2.1. Research Context

The research was undertaken in a predominantly rural area with high HIV prevalence in South Africa [16]. The Hlabisa sub-district health services include a local district hospital with 250 beds and 17 decentralized primary health care clinics serving a population of approximately 220,000. This study was undertaken at the largest periurban primary health care clinic in the sub-district, staffed by 20 - 30 nurses and offering a full range of primary health care services to over 10,000 patients per month including a large antenatal and postnatal outpatient service, an average of 160 first time antenatal attendees per month and between 70 - 100 normal deliveries per month.

2.2. Recruitment Procedure

This nested study recruited a sub-sample of women from a larger cohort of baseline participants enrolled at three clinics in the sub-district [17]. Women were invited to complete an in-depth assessment interview which took place 3 to 4 weeks after baseline, which is described in detail elsewhere [11]. To be eligible, women were required to be attending routine antenatal care, at least 16 years of age, in the second half of pregnancy, and living in the study area. Women with severe or chronic health problems such as diabetes or known HIV-related illness were referred for specialist services and excluded from this research. All women were required to have tested for HIV as part of PMTCT and have received their HIV results at baseline. Informed consent was obtained in writing and the study received ethical approval from the Biomedical Ethics Review Board of the University of KwaZulu-Natal and the Oxford Tropical Research Ethics Committee (OXTREC).

2.3. Sample

Sample recruitment is illustrated in Figure 1. Of 156 eligible baseline participants, 112 (72%) completed the second assessment and 44 (28%) were lost to follow up. Three women were removed from data analysis due to missing data.

2.4. Depression Assessment

Pregnant women were interviewed using the Major Depression Section of the Structured Clinical Interview for DSM-IV diagnoses [18]. A detailed description of the depression assessment method and scoring, and the process of translation and cultural validation has been published [11]. A mixed-method approach was used with qualitative data recorded for each symptom, including suicide ideation, in order to examine personal and cultural experiences of depressive symptoms. This mixedmethod approach captures both the presence/absence of suicide ideation according to a standard definition, but also explores contextual factors that inform the experience of depression and suicide ideation. Women also completed the 10-item Edinburgh Postnatal Depression Scale (EPDS), the most widely validated screening tool for depression during pregnancy [19].

2.5. Suicide Ideation Assessment

Suicide ideation was examined and recorded using the SCID question guides including: Have you been thinking you would be better off dead?
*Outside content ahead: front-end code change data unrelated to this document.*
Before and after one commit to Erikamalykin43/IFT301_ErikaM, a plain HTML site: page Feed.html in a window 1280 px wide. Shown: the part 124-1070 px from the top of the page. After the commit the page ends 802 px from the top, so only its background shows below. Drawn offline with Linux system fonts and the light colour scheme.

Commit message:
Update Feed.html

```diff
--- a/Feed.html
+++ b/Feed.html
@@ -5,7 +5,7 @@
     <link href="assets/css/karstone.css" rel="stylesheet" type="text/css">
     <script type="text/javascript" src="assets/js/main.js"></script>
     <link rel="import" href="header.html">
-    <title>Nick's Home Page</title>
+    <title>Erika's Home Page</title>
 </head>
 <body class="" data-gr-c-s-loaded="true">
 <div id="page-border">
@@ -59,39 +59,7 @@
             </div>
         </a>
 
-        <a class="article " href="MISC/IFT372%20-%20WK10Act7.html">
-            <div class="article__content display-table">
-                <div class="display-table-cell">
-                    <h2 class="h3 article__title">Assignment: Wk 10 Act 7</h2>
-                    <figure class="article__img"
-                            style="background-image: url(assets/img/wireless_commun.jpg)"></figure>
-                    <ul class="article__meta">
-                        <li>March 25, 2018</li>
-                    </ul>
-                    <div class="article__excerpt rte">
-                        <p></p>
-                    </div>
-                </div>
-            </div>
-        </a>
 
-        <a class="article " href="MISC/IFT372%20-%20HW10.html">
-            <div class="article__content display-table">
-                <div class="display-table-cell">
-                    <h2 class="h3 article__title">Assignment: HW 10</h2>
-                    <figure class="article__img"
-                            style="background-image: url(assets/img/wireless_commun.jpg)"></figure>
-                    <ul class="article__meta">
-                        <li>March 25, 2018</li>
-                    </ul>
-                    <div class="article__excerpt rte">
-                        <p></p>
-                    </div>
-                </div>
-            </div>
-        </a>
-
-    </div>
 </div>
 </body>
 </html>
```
Have you been thinking about hurting yourself? Have you thought about or

Figure 1. Recruitment summary [11].

made plans about how you may hurt yourself? Have you ever attempted to harm yourself?

Further qualitative probes for women reporting suicide ideation included: What has this been like for you? What do you think is the main reason you have wanted to end your life? At the times when you are thinking of ending your life what are the things that are bothering you the most? All women reporting suicide ideation were referred to a clinical psychologist for further management.
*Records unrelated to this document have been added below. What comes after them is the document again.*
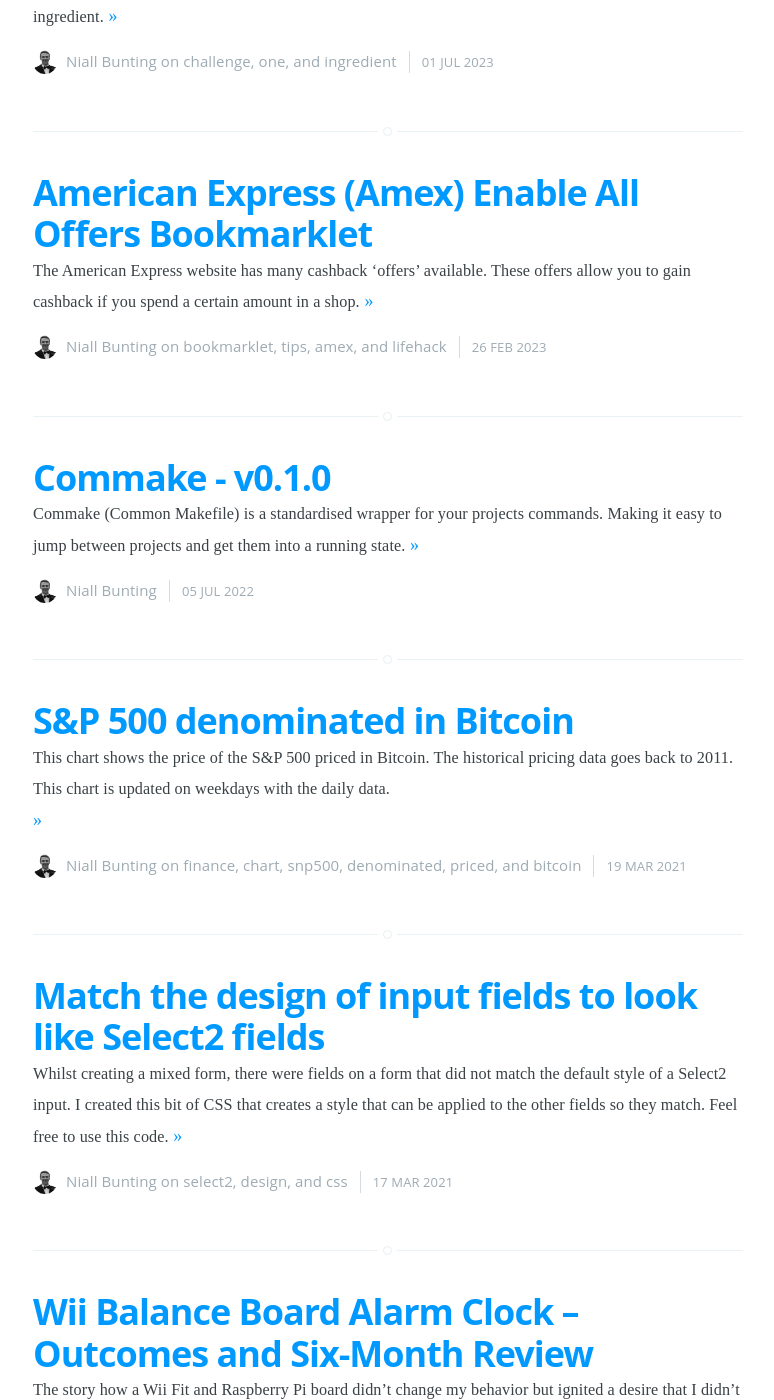
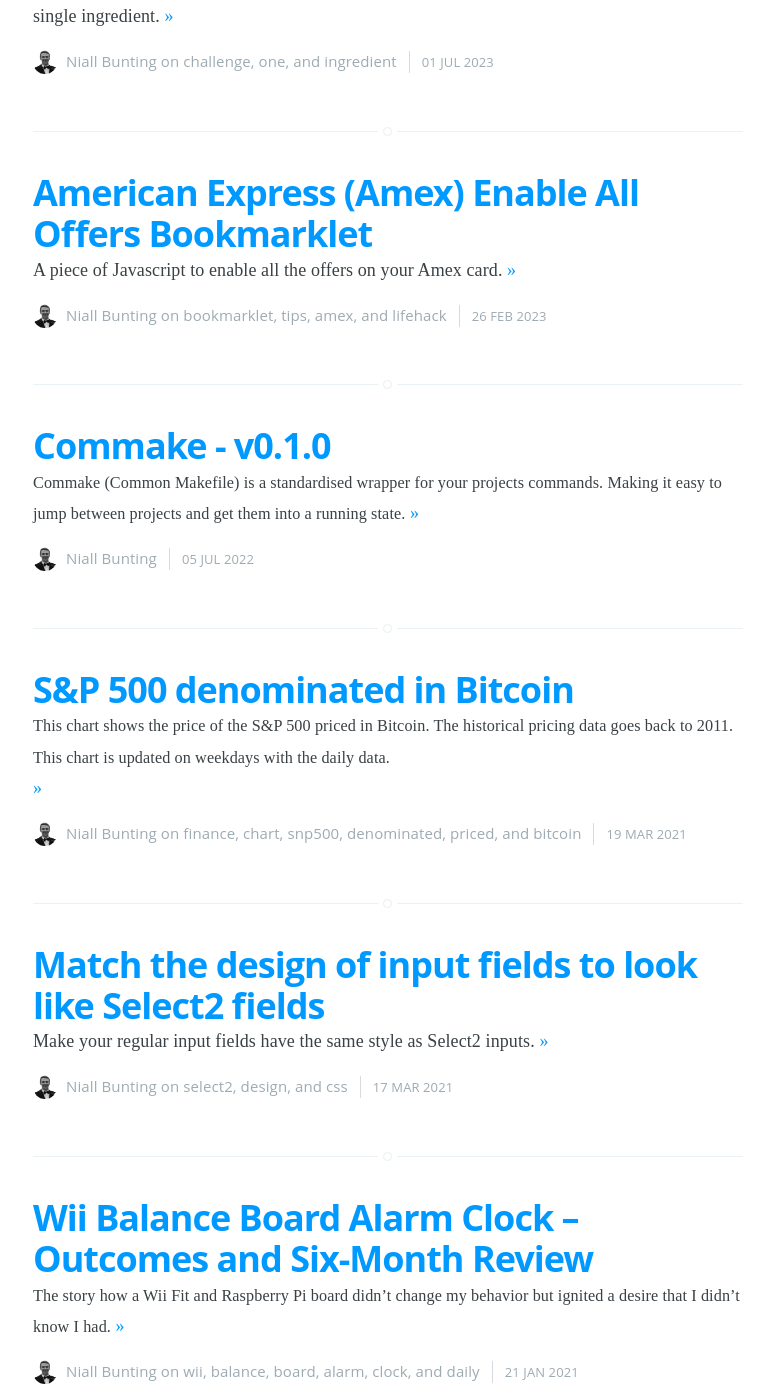
Before and after one commit to NiallBunting/niallbunting.github.io, a Jekyll site: the page built from index.html, in a window 1280 px wide and 1400 px high, scrolled down 1197 px. Shown: the whole window, without its empty margins (252-1026 px from the left). Built offline with Jekyll 4.4.1, drawn with Linux system fonts in a browser that asks for light colours; the list of posts is cut into pages by our own code.

Commit message:
Add some excerpts to posts so not to use the first line.

```diff
--- a/_posts/2021-03-17-make-regular-inputs-look-like-select2.markdown
+++ b/_posts/2021-03-17-make-regular-inputs-look-like-select2.markdown
@@ -3,6 +3,7 @@
 title:  "Match the design of input fields to look like Select2 fields"
 date:   2021-03-17 12:00:00
 categories: select2 design css
+excerpt: "Make your regular input fields have the same style as Select2 inputs."
 ---
 
 Whilst creating a mixed form, there were fields on a form that did not match the default style of a Select2 input. I created this bit of CSS that creates a style that can be applied to the other fields so they match. Feel free to use this code.
--- a/_posts/2023-02-26-amex-save-all-button.md
+++ b/_posts/2023-02-26-amex-save-all-button.md
@@ -3,6 +3,7 @@
 title:  "American Express (Amex) Enable All Offers Bookmarklet"
 date:   2023-02-26 12:00:00
 categories: bookmarklet tips amex lifehack
+excerpt: "A piece of Javascript to enable all the offers on your Amex card."
 ---
 
 The American Express website has many cashback 'offers' available. These offers allow you to gain cashback if you spend a certain amount in a shop.
--- a/_posts/2023-07-01-one-ingredient-challenge.markdown
+++ b/_posts/2023-07-01-one-ingredient-challenge.markdown
@@ -3,6 +3,7 @@
 title:  "One Ingredient Challenge"
 date:   2023-07-01 12:00:00
 categories: challenge one ingredient
+excerpt: "One ingredient challenge is a month long challenge where you only eat foods containing one single ingredient."
 ---
 
 One ingredient challenge is a month long challenge where you only eat foods containing one single ingredient.
```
2.6. Data Analysis

The coding and scoring of the depression data has been described [11] resulting in a dichotomous 0/1 score depending on symptom presence/absence, severity and duration. An overall depression (0/1) outcome was determined using the DSM diagnostic criteria to evaluate symptoms by participant. Data were double entered for accuracy into STATA11 software for data analysis. Principal component analysis techniques were used to examine groups or clusters of symptom variables around a main or principal component, and to examine the spread of symptom variance within that component [11]. Median age t-test and Chi Square tests were used to test differences between sample characteristics of suicidal and non-suicidal women. Logistical regression was used to examine associations between depression, HIV, and suicide ideation. Sensitivity of the EPDS screening item for suicide ideation was tested using the Vassar Clinical Calculator ( Content analysis of qualitative interview notes were used to identify categories of responses for suicide ideation. Once common categories were identified and coded these were assessed using a constant comparative analysis technique to determine summary concepts within each category which were inclusive and mutually exclusive. Categories of coded data were entered, organized and analyzed with NVivio software to establish counts and frequencies.


3.1. Sample Characteristics
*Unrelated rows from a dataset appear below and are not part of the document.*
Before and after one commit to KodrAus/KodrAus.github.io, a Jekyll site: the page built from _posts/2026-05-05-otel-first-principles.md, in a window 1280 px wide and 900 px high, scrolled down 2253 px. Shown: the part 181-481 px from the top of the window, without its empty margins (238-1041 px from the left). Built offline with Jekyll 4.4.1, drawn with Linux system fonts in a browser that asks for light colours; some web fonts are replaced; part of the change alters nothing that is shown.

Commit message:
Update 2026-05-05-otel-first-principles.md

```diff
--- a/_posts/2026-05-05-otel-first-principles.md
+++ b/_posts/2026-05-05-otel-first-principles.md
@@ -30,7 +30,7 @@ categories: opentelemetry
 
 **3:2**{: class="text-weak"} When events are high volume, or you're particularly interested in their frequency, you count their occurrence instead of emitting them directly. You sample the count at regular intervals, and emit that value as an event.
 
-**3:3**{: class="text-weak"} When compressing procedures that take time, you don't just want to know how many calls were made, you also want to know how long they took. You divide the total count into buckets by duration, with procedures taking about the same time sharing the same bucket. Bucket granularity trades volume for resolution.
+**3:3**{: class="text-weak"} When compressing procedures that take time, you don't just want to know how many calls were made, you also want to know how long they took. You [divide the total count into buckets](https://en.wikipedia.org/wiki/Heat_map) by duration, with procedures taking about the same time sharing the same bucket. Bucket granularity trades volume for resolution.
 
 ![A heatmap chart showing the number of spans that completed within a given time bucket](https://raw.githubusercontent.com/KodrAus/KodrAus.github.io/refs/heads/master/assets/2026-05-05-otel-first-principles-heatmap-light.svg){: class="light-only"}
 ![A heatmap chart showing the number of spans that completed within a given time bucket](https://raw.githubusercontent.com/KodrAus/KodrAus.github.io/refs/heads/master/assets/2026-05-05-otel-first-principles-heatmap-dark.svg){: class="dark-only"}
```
The sample characteristics of the 109 women assessed are reported in Table 1. While a third more HIV-positive women were lost to follow up than HIV-negative women, an examination of data available from baseline did not find significant differences between women lost to follow up and those interviewed [11]. The overall sociodemographic characteristics of this sample were similar to those reported for antenatal attendees in the baseline study [17]. Most women in the sample were young, had completed some or all of their secondary education, and were from low income groups. Most were unmarried, but in a stable relationship with the father of the child, and most were living with their families rather than cohabiting with partners. Reproductive health data showed that high numbers of women tested HIV-positive (49/109; 44.9%) and most women (85.3%) had an unplanned pregnancy. No significant association was found between unplanned pregnancies and depression, or HIV and depression in univariate analysis, although a trend is noted between HIV and antenatal depression (OR1.84 [0.86 - 3.95] p = 0.117).

As shown in Table 1 suicidal women tended to be slightly older, with a median age of 25 years compared to a median of 22 years for non-suicidal women. Median

Table 1. Sample characteristics of suicidal and non suicidal pregnant women.

*p ≥ 0.50 significance level.

age t-test found this difference to be significant (p = 0.47); logistic regression found that with each increasing year of age women were 8% more likely to be suicidal (OR 1.08 [0.9 - 1.1] p = 0.056) at borderline significance level. No other significant differences or associations with sample characteristics and suicide ideation were found.

3.2. Suicide Ideation

Thirty of the 109 women (27.5% CI 19 - 36) scored positive for suicide ideation on the SCID, almost all 27/ 30 (90%) of these were diagnosed with depression.

3.3. Prevalence of Depression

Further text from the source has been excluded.